Soon after your engagement and even before setting a date you need to sit down with your fiancé (and family if they are to be contributing towards your wedding) and discuss your wedding budget. I think this is vitally important as, not only will you be able to work within a certain parameter, but you and your fiancé will be starting your married lives on a solid foundation. It is so easy to get caught up in the excitement of the moment and easy to get carried away. A little purchase here and a small extravagance somewhere else soon becomes a huge sum of money.
Once you have agreed on a sum of money you are happy to spend, and can afford on your wedding, the next step is to sit down and to decide what your priorities are – size of wedding, wedding dress, venue, food, cake, flowers, music, photographer, videographer, hiring supplies, entertainment.
As I mentioned in my last post, ascertaining the size of your wedding will be your first decision as this will affect your choice of venue. I would recommend that the next most important issue is to choose a photographer that best suits your style and budget. Make a list of possible photographers from recommendations and wedding blogs and then spend a quiet weekend looking at their websites and blogs perusing recent wedding shoots. Make a list of 3 or 4 photographers that have a style that you like and then make enquiries regarding the wedding packages they offer. Always keep in mind that, if you are getting married in the wedding season (roughly November to end April in Cape Town) you will not be able to leave this decision too long. Of course, if you are getting married in off-season months you may even be able to negotiate a wedding package.
You should allocate 10% of your total budget towards the flowers for your wedding (ceremony, reception and bridal retinue). For flowers and table decor, which would include, table numbers, menus, place names, candles etc., you will need to allocate 15% of your total budget. It makes it easier for all parties when you are able to tell your florist exactly what amount you have available for flowers. The florist will be able to show and recommend centrepieces/arrangements that will suit and fall within your budget. As mentioned earlier so many brides say they have no idea what flowers cost but if you have established a budget and allocated 10% you should have a workable amount. I always ask prospective clients what they are currently paying for a bunch of roses purchased locally. There are always 10 roses in a bunch. Now, holding that amount in your mind, envisage the arrangement you are asking your florist to create and factor in the cost of a vase/container, accessories, florist’s time to do the arrangement and delivery. Are you being realistic?
It is important to always bear in mind that events such as Christmas, Easter, Mother’s Day, Valentine’s Day, Jewish New Year and other special religious holidays will affect the price and availability of flowers on the market. Getting married on Valentine’s Day or even the weeks preceeding means you will be paying top price for red roses!

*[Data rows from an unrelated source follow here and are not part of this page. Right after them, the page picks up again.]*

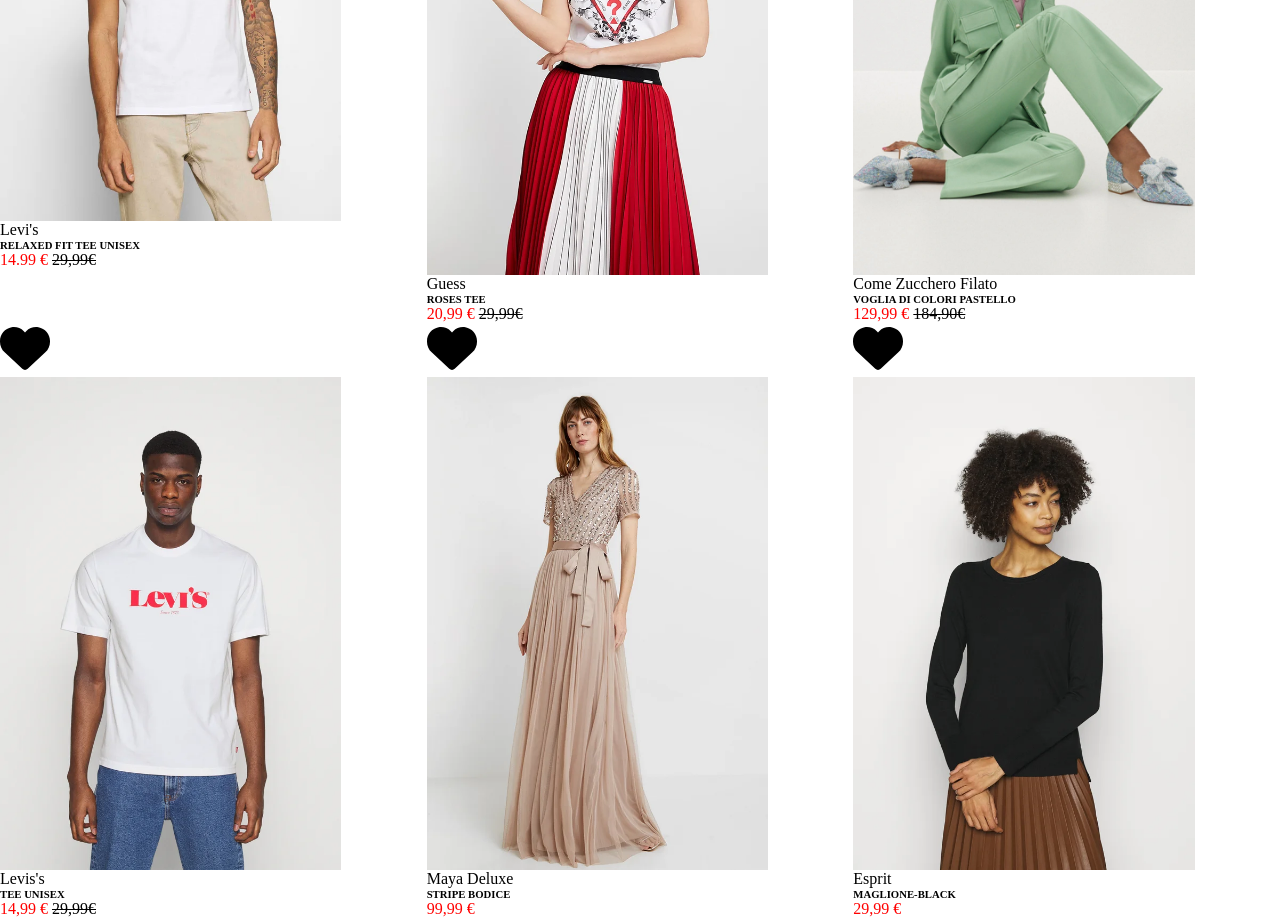
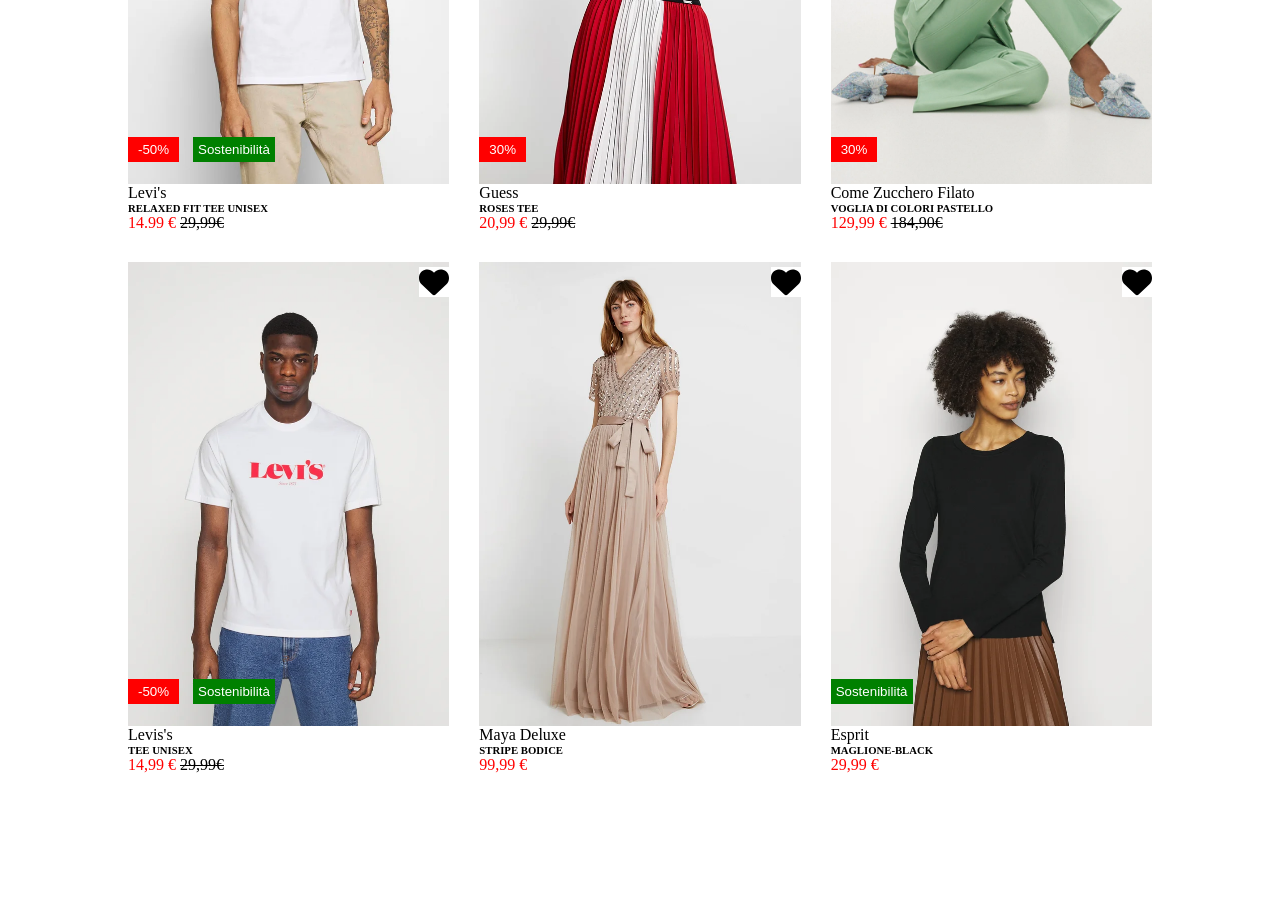
Before and after one commit to manuelpezzi/html-css-boolando, a plain HTML site: page index.html in a window 1280 px wide. Shown: the part 360-1280 px from the top of the page. After the commit the page ends 1134 px from the top, so only its background shows below. Drawn offline with Linux system fonts and the light colour scheme.

Commit message:
add:price button red and green

```diff
--- a/css/reset.css
+++ b/css/reset.css
@@ -7,7 +7,7 @@
 
 img{
     display: block;
-    width: 80%;
+    width: 100%;
 }
 
 ul{
--- a/css/style.css
+++ b/css/style.css
@@ -21,15 +21,16 @@
 }
 main>.flex{
     flex-wrap: wrap;
-    margin-block: 3%;
-
+    gap: 30px;
+    width: 80%;
+    margin: 30px auto 0;
 }
 
 
 main > .flex > div{
     justify-content: center;
-    width: calc(100% / 3);
-
+    width: calc((100%  - 60px) / 3);
+    position: relative;
 }
 .price-red{
     color: red;
@@ -44,12 +45,38 @@
     display: none;
 }
 .contenitor{
-    position: absolute;
-    right: 0;
+    position: relative;
 }
 .heart{
-    width:50px;
+    width:30px;
+    position: absolute;
+    right: 0px;
+    top: 5px;
+    background-color: white;
 }
-main{
-    position: relative;
+.red-button{
+    position: absolute;
+    background-color: red;
+    color: white;
+    padding: 5px 10px;
+    bottom: 70px;
+    border: none;
+
 }
+.green-button{
+    position: absolute;
+    background-color: green;
+    color: white;
+    padding: 5px 5px;
+    bottom: 70px;
+    left: 65px;
+    border: none;
+}
+.green-button2{
+    position: absolute;
+    background-color: green;
+    color: white;
+    padding: 5px 5px;
+    bottom: 70px;
+    border: none;
+}
--- a/index.html
+++ b/index.html
@@ -30,6 +30,9 @@
     <main>
         <div class="flex">
             <div class="man1">
+                <svg class="heart" xmlns="http://www.w3.org/2000/svg" viewBox="0 0 512 512"><path d="M47.6 300.4L228.3 469.1c7.5 7 17.4 10.9 27.7 10.9s20.2-3.9 27.7-10.9L464.4 300.4c30.4-28.3 47.6-68 47.6-109.5v-5.8c0-69.9-50.5-129.5-119.4-141C347 36.5 300.6 51.4 268 84L256 96 244 84c-32.6-32.6-79-47.5-124.6-39.9C50.5 55.6 0 115.2 0 185.1v5.8c0 41.5 17.2 81.2 47.6 109.5z"/></svg>
+                <button class="red-button">-50%</button>
+                <button class="green-button">sostenibilità</button>
                 <figure class="photo-visible">
                     <img width="80%" src="./img/1.webp" alt="mdoello uomo1">
                 </figure>
@@ -42,10 +45,11 @@
                 <span class="riga">29,99&#8364</span>
             </div>
             <div class="women1">
+               <!--icona cuore-->
                 <svg class="heart" xmlns="http://www.w3.org/2000/svg" viewBox="0 0 512 512"><path d="M47.6 300.4L228.3 469.1c7.5 7 17.4 10.9 27.7 10.9s20.2-3.9 27.7-10.9L464.4 300.4c30.4-28.3 47.6-68 47.6-109.5v-5.8c0-69.9-50.5-129.5-119.4-141C347 36.5 300.6 51.4 268 84L256 96 244 84c-32.6-32.6-79-47.5-124.6-39.9C50.5 55.6 0 115.2 0 185.1v5.8c0 41.5 17.2 81.2 47.6 109.5z"/></svg>
+                <button class="red-button">30%</button>
+                <figure>
 
-                <figure>
-              <!--icona cuore-->
 
                     <img class="photo-visible" src="./img/2.webp" alt="">
                 </figure>
@@ -58,7 +62,9 @@
                 <span class="riga">29,99&#8364</span>
             </div>
             <div class="women2">
+                 <!--icona cuore-->
                 <svg class="heart" xmlns="http://www.w3.org/2000/svg" viewBox="0 0 512 512"><path d="M47.6 300.4L228.3 469.1c7.5 7 17.4 10.9 27.7 10.9s20.2-3.9 27.7-10.9L464.4 300.4c30.4-28.3 47.6-68 47.6-109.5v-5.8c0-69.9-50.5-129.5-119.4-141C347 36.5 300.6 51.4 268 84L256 96 244 84c-32.6-32.6-79-47.5-124.6-39.9C50.5 55.6 0 115.2 0 185.1v5.8c0 41.5 17.2 81.2 47.6 109.5z"/></svg>
+                <button class="red-button">30%</button>
                 <figure>
                     <img width="80%" class="photo-visible" src="./img/3.webp" alt="">
                 </figure>
@@ -71,7 +77,10 @@
                 <span class="riga">184,90&#8364</span>
             </div>
             <div class="men2">
+                 <!--icona cuore-->
                 <svg class="heart" xmlns="http://www.w3.org/2000/svg" viewBox="0 0 512 512"><path d="M47.6 300.4L228.3 469.1c7.5 7 17.4 10.9 27.7 10.9s20.2-3.9 27.7-10.9L464.4 300.4c30.4-28.3 47.6-68 47.6-109.5v-5.8c0-69.9-50.5-129.5-119.4-141C347 36.5 300.6 51.4 268 84L256 96 244 84c-32.6-32.6-79-47.5-124.6-39.9C50.5 55.6 0 115.2 0 185.1v5.8c0 41.5 17.2 81.2 47.6 109.5z"/></svg>
+                <button class="red-button">-50%</button>
+                <button class="green-button">sostenibilità</button>
                 <figure>
                     <img width="80%" class="photo-visible" src="./img/4.webp" alt="">
                 </figure>
@@ -84,6 +93,7 @@
                 <span class="riga">29,99&#8364</span>
             </div>
             <div class="women4">
+                 <!--icona cuore-->
                 <svg class="heart" xmlns="http://www.w3.org/2000/svg" viewBox="0 0 512 512"><path d="M47.6 300.4L228.3 469.1c7.5 7 17.4 10.9 27.7 10.9s20.2-3.9 27.7-10.9L464.4 300.4c30.4-28.3 47.6-68 47.6-109.5v-5.8c0-69.9-50.5-129.5-119.4-141C347 36.5 300.6 51.4 268 84L256 96 244 84c-32.6-32.6-79-47.5-124.6-39.9C50.5 55.6 0 115.2 0 185.1v5.8c0 41.5 17.2 81.2 47.6 109.5z"/></svg>
                 <figure>
                     <img class="photo-visible" width="80%" src="./img/5.webp" alt="">
@@ -97,7 +107,9 @@
             </div>
             <div class="women5">
                 <div>
+                     <!--icona cuore-->
                 <svg class="heart" xmlns="http://www.w3.org/2000/svg" viewBox="0 0 512 512"><path d="M47.6 300.4L228.3 469.1c7.5 7 17.4 10.9 27.7 10.9s20.2-3.9 27.7-10.9L464.4 300.4c30.4-28.3 47.6-68 47.6-109.5v-5.8c0-69.9-50.5-129.5-119.4-141C347 36.5 300.6 51.4 268 84L256 96 244 84c-32.6-32.6-79-47.5-124.6-39.9C50.5 55.6 0 115.2 0 185.1v5.8c0 41.5 17.2 81.2 47.6 109.5z"/></svg>
+                <button class="green-button2">sostenibilità</button>
                 </div>
                 <figure>
                 <img width="80%" class="photo-visible" src="./img/6.webp" alt="">
```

I believe that all weddings can be beautiful regardless of budget. You need to remain realistic about what can be achieved on a limited budget and spend your money wisely and in the areas that are important to you and that will maximise the overall style you are hoping to achieve.

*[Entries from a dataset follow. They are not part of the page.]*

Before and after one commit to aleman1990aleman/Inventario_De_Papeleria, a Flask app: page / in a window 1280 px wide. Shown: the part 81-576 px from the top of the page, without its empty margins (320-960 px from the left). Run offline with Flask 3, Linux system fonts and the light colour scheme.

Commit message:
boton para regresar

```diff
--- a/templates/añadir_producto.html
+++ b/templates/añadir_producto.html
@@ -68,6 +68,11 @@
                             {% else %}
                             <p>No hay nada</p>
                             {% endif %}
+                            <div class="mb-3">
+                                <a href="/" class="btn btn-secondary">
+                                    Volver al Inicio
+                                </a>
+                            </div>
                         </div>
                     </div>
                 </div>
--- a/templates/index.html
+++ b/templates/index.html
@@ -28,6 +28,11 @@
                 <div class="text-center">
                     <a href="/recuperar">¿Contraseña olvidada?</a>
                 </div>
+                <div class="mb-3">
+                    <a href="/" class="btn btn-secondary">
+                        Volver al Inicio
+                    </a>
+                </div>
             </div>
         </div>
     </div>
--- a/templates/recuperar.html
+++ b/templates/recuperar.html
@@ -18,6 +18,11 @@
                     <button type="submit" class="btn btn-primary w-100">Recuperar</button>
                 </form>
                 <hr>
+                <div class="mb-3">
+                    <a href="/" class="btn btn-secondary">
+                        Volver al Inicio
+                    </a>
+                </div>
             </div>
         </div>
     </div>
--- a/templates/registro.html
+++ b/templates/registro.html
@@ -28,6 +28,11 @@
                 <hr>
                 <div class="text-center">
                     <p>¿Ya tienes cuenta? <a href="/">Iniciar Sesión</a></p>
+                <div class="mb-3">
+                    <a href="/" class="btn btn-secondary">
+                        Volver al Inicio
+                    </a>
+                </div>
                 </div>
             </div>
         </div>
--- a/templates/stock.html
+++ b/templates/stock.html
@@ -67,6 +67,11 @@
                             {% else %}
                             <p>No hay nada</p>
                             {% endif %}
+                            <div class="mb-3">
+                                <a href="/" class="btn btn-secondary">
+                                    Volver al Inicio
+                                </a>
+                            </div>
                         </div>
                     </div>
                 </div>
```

Good luck with this very important aspect of your wedding planning.